▸ BRIEF
Set down every record below exactly as it stands.

▸ SOURCE MATERIAL

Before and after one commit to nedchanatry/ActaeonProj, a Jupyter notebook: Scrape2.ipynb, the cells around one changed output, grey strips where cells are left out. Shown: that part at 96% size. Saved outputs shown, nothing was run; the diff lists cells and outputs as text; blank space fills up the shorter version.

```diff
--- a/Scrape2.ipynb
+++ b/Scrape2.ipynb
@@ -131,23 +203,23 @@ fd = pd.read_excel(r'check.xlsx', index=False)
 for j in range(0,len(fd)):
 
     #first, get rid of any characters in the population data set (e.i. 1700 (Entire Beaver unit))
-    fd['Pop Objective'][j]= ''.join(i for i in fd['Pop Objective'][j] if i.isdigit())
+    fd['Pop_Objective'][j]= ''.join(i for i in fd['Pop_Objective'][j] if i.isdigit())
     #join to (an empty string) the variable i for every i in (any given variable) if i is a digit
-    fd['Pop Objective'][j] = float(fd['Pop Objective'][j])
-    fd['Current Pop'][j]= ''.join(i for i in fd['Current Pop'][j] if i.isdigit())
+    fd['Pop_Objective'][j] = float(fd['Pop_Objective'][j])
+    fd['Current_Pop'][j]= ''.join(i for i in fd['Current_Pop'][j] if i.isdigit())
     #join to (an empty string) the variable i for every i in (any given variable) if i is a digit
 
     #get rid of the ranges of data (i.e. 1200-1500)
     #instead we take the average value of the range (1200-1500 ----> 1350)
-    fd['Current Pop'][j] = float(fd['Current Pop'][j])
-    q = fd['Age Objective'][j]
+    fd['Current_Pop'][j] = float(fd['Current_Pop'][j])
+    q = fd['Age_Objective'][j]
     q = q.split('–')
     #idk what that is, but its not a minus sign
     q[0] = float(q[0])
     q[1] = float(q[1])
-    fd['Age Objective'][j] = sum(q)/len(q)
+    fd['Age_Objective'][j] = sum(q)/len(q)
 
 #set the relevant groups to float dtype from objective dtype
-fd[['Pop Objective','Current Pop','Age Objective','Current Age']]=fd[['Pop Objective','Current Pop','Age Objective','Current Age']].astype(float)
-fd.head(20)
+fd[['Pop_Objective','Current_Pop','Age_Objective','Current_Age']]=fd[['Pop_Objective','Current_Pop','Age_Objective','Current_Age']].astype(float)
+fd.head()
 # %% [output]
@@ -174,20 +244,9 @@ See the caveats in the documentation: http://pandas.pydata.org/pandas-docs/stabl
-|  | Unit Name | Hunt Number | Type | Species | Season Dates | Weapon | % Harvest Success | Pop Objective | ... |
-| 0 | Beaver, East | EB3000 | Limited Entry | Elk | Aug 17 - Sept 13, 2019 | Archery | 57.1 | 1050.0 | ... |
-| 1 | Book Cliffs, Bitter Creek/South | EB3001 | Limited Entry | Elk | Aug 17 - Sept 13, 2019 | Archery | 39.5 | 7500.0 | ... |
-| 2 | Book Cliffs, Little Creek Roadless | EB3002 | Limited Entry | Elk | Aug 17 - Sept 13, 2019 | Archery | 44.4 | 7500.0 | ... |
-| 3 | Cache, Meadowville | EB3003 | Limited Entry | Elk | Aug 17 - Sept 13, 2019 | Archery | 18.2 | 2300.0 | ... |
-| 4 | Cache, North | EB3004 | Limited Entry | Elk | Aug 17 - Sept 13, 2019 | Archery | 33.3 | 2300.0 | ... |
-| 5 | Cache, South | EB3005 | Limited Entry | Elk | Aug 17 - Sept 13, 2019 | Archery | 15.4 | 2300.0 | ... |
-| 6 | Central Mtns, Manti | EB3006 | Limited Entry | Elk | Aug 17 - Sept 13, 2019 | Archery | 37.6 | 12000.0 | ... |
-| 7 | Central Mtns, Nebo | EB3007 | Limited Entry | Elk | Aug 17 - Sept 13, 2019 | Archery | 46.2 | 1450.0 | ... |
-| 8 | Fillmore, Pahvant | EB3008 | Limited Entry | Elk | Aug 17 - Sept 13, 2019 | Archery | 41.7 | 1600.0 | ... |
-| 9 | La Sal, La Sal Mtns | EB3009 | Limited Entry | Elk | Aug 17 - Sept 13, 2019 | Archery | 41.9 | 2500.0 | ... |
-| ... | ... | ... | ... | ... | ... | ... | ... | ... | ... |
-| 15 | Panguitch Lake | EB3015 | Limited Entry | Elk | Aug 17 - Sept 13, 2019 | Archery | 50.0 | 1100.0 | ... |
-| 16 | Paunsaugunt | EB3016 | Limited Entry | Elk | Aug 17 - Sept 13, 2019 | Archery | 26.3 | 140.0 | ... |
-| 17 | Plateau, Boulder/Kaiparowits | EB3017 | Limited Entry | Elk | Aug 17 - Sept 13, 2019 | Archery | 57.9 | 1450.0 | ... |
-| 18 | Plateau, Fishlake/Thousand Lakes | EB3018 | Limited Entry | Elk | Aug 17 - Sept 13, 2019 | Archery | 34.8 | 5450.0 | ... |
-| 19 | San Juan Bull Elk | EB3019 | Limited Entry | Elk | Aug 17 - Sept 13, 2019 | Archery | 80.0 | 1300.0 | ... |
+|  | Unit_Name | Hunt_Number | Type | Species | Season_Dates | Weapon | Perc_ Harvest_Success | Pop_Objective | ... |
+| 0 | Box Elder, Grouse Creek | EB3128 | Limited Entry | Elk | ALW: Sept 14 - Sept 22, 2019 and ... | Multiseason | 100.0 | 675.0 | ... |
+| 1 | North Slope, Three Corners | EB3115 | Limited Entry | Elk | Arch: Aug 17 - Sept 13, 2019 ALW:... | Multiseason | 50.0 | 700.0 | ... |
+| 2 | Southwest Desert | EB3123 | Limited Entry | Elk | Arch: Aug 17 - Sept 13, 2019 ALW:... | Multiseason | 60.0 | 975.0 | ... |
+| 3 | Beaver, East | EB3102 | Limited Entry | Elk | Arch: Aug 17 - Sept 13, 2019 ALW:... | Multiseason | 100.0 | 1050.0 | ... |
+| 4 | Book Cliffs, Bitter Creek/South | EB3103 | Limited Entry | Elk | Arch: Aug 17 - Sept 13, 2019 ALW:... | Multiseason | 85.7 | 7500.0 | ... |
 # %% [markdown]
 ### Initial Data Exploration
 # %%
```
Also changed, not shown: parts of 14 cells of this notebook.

▸ RESULT
Before and after one commit to nedchanatry/ActaeonProj, a Jupyter notebook: Scrape2.ipynb, the cells around one changed output, grey strips where cells are left out. Shown: that part at 96% size. Saved outputs shown, nothing was run; the diff lists cells and outputs as text; blank space fills up the shorter version.

```diff
--- a/Scrape2.ipynb
+++ b/Scrape2.ipynb
@@ -131,23 +203,23 @@ fd = pd.read_excel(r'check.xlsx', index=False)
 for j in range(0,len(fd)):
 
     #first, get rid of any characters in the population data set (e.i. 1700 (Entire Beaver unit))
-    fd['Pop Objective'][j]= ''.join(i for i in fd['Pop Objective'][j] if i.isdigit())
+    fd['Pop_Objective'][j]= ''.join(i for i in fd['Pop_Objective'][j] if i.isdigit())
     #join to (an empty string) the variable i for every i in (any given variable) if i is a digit
-    fd['Pop Objective'][j] = float(fd['Pop Objective'][j])
-    fd['Current Pop'][j]= ''.join(i for i in fd['Current Pop'][j] if i.isdigit())
+    fd['Pop_Objective'][j] = float(fd['Pop_Objective'][j])
+    fd['Current_Pop'][j]= ''.join(i for i in fd['Current_Pop'][j] if i.isdigit())
     #join to (an empty string) the variable i for every i in (any given variable) if i is a digit
 
     #get rid of the ranges of data (i.e. 1200-1500)
     #instead we take the average value of the range (1200-1500 ----> 1350)
-    fd['Current Pop'][j] = float(fd['Current Pop'][j])
-    q = fd['Age Objective'][j]
+    fd['Current_Pop'][j] = float(fd['Current_Pop'][j])
+    q = fd['Age_Objective'][j]
     q = q.split('–')
     #idk what that is, but its not a minus sign
     q[0] = float(q[0])
     q[1] = float(q[1])
-    fd['Age Objective'][j] = sum(q)/len(q)
+    fd['Age_Objective'][j] = sum(q)/len(q)
 
 #set the relevant groups to float dtype from objective dtype
-fd[['Pop Objective','Current Pop','Age Objective','Current Age']]=fd[['Pop Objective','Current Pop','Age Objective','Current Age']].astype(float)
-fd.head(20)
+fd[['Pop_Objective','Current_Pop','Age_Objective','Current_Age']]=fd[['Pop_Objective','Current_Pop','Age_Objective','Current_Age']].astype(float)
+fd.head()
 # %% [output]
@@ -174,20 +244,9 @@ See the caveats in the documentation: http://pandas.pydata.org/pandas-docs/stabl
-|  | Unit Name | Hunt Number | Type | Species | Season Dates | Weapon | % Harvest Success | Pop Objective | ... |
-| 0 | Beaver, East | EB3000 | Limited Entry | Elk | Aug 17 - Sept 13, 2019 | Archery | 57.1 | 1050.0 | ... |
-| 1 | Book Cliffs, Bitter Creek/South | EB3001 | Limited Entry | Elk | Aug 17 - Sept 13, 2019 | Archery | 39.5 | 7500.0 | ... |
-| 2 | Book Cliffs, Little Creek Roadless | EB3002 | Limited Entry | Elk | Aug 17 - Sept 13, 2019 | Archery | 44.4 | 7500.0 | ... |
-| 3 | Cache, Meadowville | EB3003 | Limited Entry | Elk | Aug 17 - Sept 13, 2019 | Archery | 18.2 | 2300.0 | ... |
-| 4 | Cache, North | EB3004 | Limited Entry | Elk | Aug 17 - Sept 13, 2019 | Archery | 33.3 | 2300.0 | ... |
-| 5 | Cache, South | EB3005 | Limited Entry | Elk | Aug 17 - Sept 13, 2019 | Archery | 15.4 | 2300.0 | ... |
-| 6 | Central Mtns, Manti | EB3006 | Limited Entry | Elk | Aug 17 - Sept 13, 2019 | Archery | 37.6 | 12000.0 | ... |
-| 7 | Central Mtns, Nebo | EB3007 | Limited Entry | Elk | Aug 17 - Sept 13, 2019 | Archery | 46.2 | 1450.0 | ... |
-| 8 | Fillmore, Pahvant | EB3008 | Limited Entry | Elk | Aug 17 - Sept 13, 2019 | Archery | 41.7 | 1600.0 | ... |
-| 9 | La Sal, La Sal Mtns | EB3009 | Limited Entry | Elk | Aug 17 - Sept 13, 2019 | Archery | 41.9 | 2500.0 | ... |
-| ... | ... | ... | ... | ... | ... | ... | ... | ... | ... |
-| 15 | Panguitch Lake | EB3015 | Limited Entry | Elk | Aug 17 - Sept 13, 2019 | Archery | 50.0 | 1100.0 | ... |
-| 16 | Paunsaugunt | EB3016 | Limited Entry | Elk | Aug 17 - Sept 13, 2019 | Archery | 26.3 | 140.0 | ... |
-| 17 | Plateau, Boulder/Kaiparowits | EB3017 | Limited Entry | Elk | Aug 17 - Sept 13, 2019 | Archery | 57.9 | 1450.0 | ... |
-| 18 | Plateau, Fishlake/Thousand Lakes | EB3018 | Limited Entry | Elk | Aug 17 - Sept 13, 2019 | Archery | 34.8 | 5450.0 | ... |
-| 19 | San Juan Bull Elk | EB3019 | Limited Entry | Elk | Aug 17 - Sept 13, 2019 | Archery | 80.0 | 1300.0 | ... |
+|  | Unit_Name | Hunt_Number | Type | Species | Season_Dates | Weapon | Perc_ Harvest_Success | Pop_Objective | ... |
+| 0 | Box Elder, Grouse Creek | EB3128 | Limited Entry | Elk | ALW: Sept 14 - Sept 22, 2019 and ... | Multiseason | 100.0 | 675.0 | ... |
+| 1 | North Slope, Three Corners | EB3115 | Limited Entry | Elk | Arch: Aug 17 - Sept 13, 2019 ALW:... | Multiseason | 50.0 | 700.0 | ... |
+| 2 | Southwest Desert | EB3123 | Limited Entry | Elk | Arch: Aug 17 - Sept 13, 2019 ALW:... | Multiseason | 60.0 | 975.0 | ... |
+| 3 | Beaver, East | EB3102 | Limited Entry | Elk | Arch: Aug 17 - Sept 13, 2019 ALW:... | Multiseason | 100.0 | 1050.0 | ... |
+| 4 | Book Cliffs, Bitter Creek/South | EB3103 | Limited Entry | Elk | Arch: Aug 17 - Sept 13, 2019 ALW:... | Multiseason | 85.7 | 7500.0 | ... |
 # %% [markdown]
 ### Initial Data Exploration
 # %%
```
Also changed, not shown: parts of 14 cells of this notebook.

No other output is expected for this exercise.